WHAT THIS TASK INVOLVES:
Reproduce the entries exactly.
------------
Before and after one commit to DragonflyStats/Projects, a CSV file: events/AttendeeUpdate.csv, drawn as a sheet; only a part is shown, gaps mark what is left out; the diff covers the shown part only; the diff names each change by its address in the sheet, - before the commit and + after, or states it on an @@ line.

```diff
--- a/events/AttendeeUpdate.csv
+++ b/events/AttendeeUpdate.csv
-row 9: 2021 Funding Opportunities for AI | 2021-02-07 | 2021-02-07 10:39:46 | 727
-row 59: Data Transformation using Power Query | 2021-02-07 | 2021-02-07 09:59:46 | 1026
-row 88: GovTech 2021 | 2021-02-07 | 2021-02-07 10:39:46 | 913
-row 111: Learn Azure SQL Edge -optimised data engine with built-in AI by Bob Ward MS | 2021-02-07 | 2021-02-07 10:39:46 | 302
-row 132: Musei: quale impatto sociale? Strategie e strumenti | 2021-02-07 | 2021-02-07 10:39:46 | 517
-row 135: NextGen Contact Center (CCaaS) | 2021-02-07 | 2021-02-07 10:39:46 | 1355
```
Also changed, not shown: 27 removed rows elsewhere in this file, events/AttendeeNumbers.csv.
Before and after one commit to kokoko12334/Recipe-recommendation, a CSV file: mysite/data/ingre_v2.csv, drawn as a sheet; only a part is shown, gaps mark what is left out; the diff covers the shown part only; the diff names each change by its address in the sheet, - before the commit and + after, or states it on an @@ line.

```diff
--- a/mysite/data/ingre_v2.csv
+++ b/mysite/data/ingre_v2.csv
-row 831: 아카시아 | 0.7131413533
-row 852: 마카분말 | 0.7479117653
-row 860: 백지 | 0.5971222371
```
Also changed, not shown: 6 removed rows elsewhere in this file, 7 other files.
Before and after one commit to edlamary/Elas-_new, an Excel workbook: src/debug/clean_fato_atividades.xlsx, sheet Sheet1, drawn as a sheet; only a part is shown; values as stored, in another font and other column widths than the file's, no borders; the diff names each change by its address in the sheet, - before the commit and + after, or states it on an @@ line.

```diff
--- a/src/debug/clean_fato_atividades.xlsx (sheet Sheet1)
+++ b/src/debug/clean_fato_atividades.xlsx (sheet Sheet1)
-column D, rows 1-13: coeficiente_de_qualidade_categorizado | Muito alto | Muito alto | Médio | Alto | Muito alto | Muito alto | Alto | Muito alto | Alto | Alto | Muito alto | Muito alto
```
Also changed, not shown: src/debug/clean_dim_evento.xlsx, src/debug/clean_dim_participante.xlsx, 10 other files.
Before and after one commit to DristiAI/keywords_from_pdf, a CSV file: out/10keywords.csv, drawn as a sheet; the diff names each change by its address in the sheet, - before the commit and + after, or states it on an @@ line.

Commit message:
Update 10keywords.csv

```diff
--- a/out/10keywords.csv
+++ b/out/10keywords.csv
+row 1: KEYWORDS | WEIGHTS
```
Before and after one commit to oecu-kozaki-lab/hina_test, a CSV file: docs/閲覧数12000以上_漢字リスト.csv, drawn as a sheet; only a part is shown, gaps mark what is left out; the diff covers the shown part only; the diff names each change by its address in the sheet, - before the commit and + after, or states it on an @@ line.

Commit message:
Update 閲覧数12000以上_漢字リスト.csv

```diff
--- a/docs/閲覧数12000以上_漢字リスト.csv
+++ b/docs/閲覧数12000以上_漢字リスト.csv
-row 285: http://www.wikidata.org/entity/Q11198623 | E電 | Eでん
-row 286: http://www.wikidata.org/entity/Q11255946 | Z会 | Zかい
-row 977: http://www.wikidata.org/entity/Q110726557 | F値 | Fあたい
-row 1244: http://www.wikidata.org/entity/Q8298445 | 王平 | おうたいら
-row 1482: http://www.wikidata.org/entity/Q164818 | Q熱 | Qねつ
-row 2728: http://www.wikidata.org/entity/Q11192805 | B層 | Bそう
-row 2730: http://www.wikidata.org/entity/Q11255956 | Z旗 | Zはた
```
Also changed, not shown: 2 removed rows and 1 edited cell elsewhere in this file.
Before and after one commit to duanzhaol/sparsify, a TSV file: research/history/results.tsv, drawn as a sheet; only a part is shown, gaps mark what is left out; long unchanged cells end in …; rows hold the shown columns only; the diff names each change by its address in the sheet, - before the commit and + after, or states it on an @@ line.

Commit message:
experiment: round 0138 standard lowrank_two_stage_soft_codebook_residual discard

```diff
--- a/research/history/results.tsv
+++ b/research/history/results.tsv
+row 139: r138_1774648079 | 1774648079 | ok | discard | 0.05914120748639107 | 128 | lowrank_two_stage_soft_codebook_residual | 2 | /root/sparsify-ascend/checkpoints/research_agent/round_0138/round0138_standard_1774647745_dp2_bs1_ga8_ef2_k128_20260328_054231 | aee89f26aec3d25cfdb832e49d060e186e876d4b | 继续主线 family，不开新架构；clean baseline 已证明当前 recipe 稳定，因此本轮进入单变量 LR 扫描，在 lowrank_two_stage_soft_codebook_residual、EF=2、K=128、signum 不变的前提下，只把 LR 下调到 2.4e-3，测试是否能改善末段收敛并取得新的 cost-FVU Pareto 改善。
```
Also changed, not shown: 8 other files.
------------
WRITTEN SOLUTION:
Before and after one commit to DragonflyStats/Projects, a CSV file: events/AttendeeUpdate.csv, drawn as a sheet; only a part is shown, gaps mark what is left out; the diff covers the shown part only; the diff names each change by its address in the sheet, - before the commit and + after, or states it on an @@ line.

```diff
--- a/events/AttendeeUpdate.csv
+++ b/events/AttendeeUpdate.csv
-row 9: 2021 Funding Opportunities for AI | 2021-02-07 | 2021-02-07 10:39:46 | 727
-row 59: Data Transformation using Power Query | 2021-02-07 | 2021-02-07 09:59:46 | 1026
-row 88: GovTech 2021 | 2021-02-07 | 2021-02-07 10:39:46 | 913
-row 111: Learn Azure SQL Edge -optimised data engine with built-in AI by Bob Ward MS | 2021-02-07 | 2021-02-07 10:39:46 | 302
-row 132: Musei: quale impatto sociale? Strategie e strumenti | 2021-02-07 | 2021-02-07 10:39:46 | 517
-row 135: NextGen Contact Center (CCaaS) | 2021-02-07 | 2021-02-07 10:39:46 | 1355
```
Also changed, not shown: 27 removed rows elsewhere in this file, events/AttendeeNumbers.csv.
Before and after one commit to kokoko12334/Recipe-recommendation, a CSV file: mysite/data/ingre_v2.csv, drawn as a sheet; only a part is shown, gaps mark what is left out; the diff covers the shown part only; the diff names each change by its address in the sheet, - before the commit and + after, or states it on an @@ line.

```diff
--- a/mysite/data/ingre_v2.csv
+++ b/mysite/data/ingre_v2.csv
-row 831: 아카시아 | 0.7131413533
-row 852: 마카분말 | 0.7479117653
-row 860: 백지 | 0.5971222371
```
Also changed, not shown: 6 removed rows elsewhere in this file, 7 other files.
Before and after one commit to edlamary/Elas-_new, an Excel workbook: src/debug/clean_fato_atividades.xlsx, sheet Sheet1, drawn as a sheet; only a part is shown; values as stored, in another font and other column widths than the file's, no borders; the diff names each change by its address in the sheet, - before the commit and + after, or states it on an @@ line.

```diff
--- a/src/debug/clean_fato_atividades.xlsx (sheet Sheet1)
+++ b/src/debug/clean_fato_atividades.xlsx (sheet Sheet1)
-column D, rows 1-13: coeficiente_de_qualidade_categorizado | Muito alto | Muito alto | Médio | Alto | Muito alto | Muito alto | Alto | Muito alto | Alto | Alto | Muito alto | Muito alto
```
Also changed, not shown: src/debug/clean_dim_evento.xlsx, src/debug/clean_dim_participante.xlsx, 10 other files.
Before and after one commit to DristiAI/keywords_from_pdf, a CSV file: out/10keywords.csv, drawn as a sheet; the diff names each change by its address in the sheet, - before the commit and + after, or states it on an @@ line.

Commit message:
Update 10keywords.csv

```diff
--- a/out/10keywords.csv
+++ b/out/10keywords.csv
+row 1: KEYWORDS | WEIGHTS
```
Before and after one commit to oecu-kozaki-lab/hina_test, a CSV file: docs/閲覧数12000以上_漢字リスト.csv, drawn as a sheet; only a part is shown, gaps mark what is left out; the diff covers the shown part only; the diff names each change by its address in the sheet, - before the commit and + after, or states it on an @@ line.

Commit message:
Update 閲覧数12000以上_漢字リスト.csv

```diff
--- a/docs/閲覧数12000以上_漢字リスト.csv
+++ b/docs/閲覧数12000以上_漢字リスト.csv
-row 285: http://www.wikidata.org/entity/Q11198623 | E電 | Eでん
-row 286: http://www.wikidata.org/entity/Q11255946 | Z会 | Zかい
-row 977: http://www.wikidata.org/entity/Q110726557 | F値 | Fあたい
-row 1244: http://www.wikidata.org/entity/Q8298445 | 王平 | おうたいら
-row 1482: http://www.wikidata.org/entity/Q164818 | Q熱 | Qねつ
-row 2728: http://www.wikidata.org/entity/Q11192805 | B層 | Bそう
-row 2730: http://www.wikidata.org/entity/Q11255956 | Z旗 | Zはた
```
Also changed, not shown: 2 removed rows and 1 edited cell elsewhere in this file.
Before and after one commit to duanzhaol/sparsify, a TSV file: research/history/results.tsv, drawn as a sheet; only a part is shown, gaps mark what is left out; long unchanged cells end in …; rows hold the shown columns only; the diff names each change by its address in the sheet, - before the commit and + after, or states it on an @@ line.

Commit message:
experiment: round 0138 standard lowrank_two_stage_soft_codebook_residual discard

```diff
--- a/research/history/results.tsv
+++ b/research/history/results.tsv
+row 139: r138_1774648079 | 1774648079 | ok | discard | 0.05914120748639107 | 128 | lowrank_two_stage_soft_codebook_residual | 2 | /root/sparsify-ascend/checkpoints/research_agent/round_0138/round0138_standard_1774647745_dp2_bs1_ga8_ef2_k128_20260328_054231 | aee89f26aec3d25cfdb832e49d060e186e876d4b | 继续主线 family，不开新架构；clean baseline 已证明当前 recipe 稳定，因此本轮进入单变量 LR 扫描，在 lowrank_two_stage_soft_codebook_residual、EF=2、K=128、signum 不变的前提下，只把 LR 下调到 2.4e-3，测试是否能改善末段收敛并取得新的 cost-FVU Pareto 改善。
```
Also changed, not shown: 8 other files.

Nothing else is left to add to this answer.